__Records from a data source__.
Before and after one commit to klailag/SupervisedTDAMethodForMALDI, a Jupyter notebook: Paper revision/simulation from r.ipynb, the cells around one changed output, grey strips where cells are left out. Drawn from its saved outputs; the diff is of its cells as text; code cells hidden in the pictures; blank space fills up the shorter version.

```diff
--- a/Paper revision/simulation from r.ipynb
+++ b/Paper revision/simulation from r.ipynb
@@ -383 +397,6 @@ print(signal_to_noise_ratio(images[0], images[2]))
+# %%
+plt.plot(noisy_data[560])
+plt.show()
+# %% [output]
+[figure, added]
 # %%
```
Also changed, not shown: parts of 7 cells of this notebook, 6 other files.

...

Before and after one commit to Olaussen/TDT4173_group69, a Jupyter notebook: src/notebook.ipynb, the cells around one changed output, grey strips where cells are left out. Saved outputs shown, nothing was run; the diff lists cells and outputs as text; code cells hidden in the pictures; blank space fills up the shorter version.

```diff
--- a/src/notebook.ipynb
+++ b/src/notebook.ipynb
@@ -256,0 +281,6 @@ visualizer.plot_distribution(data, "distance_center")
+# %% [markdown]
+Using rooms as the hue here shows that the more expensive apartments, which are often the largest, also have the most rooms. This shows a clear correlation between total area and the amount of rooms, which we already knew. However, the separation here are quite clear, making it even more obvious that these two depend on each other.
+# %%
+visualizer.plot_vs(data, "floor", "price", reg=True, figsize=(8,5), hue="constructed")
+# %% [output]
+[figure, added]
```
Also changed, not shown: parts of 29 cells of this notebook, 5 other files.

__Work task__.
I need each line of the entries that holds the string "visualizer" located and copied.

__Written response__.
@@ -256,0 +281,6 @@ visualizer.plot_distribution(data, "distance_center")
+visualizer.plot_vs(data, "floor", "price", reg=True, figsize=(8,5), hue="constructed")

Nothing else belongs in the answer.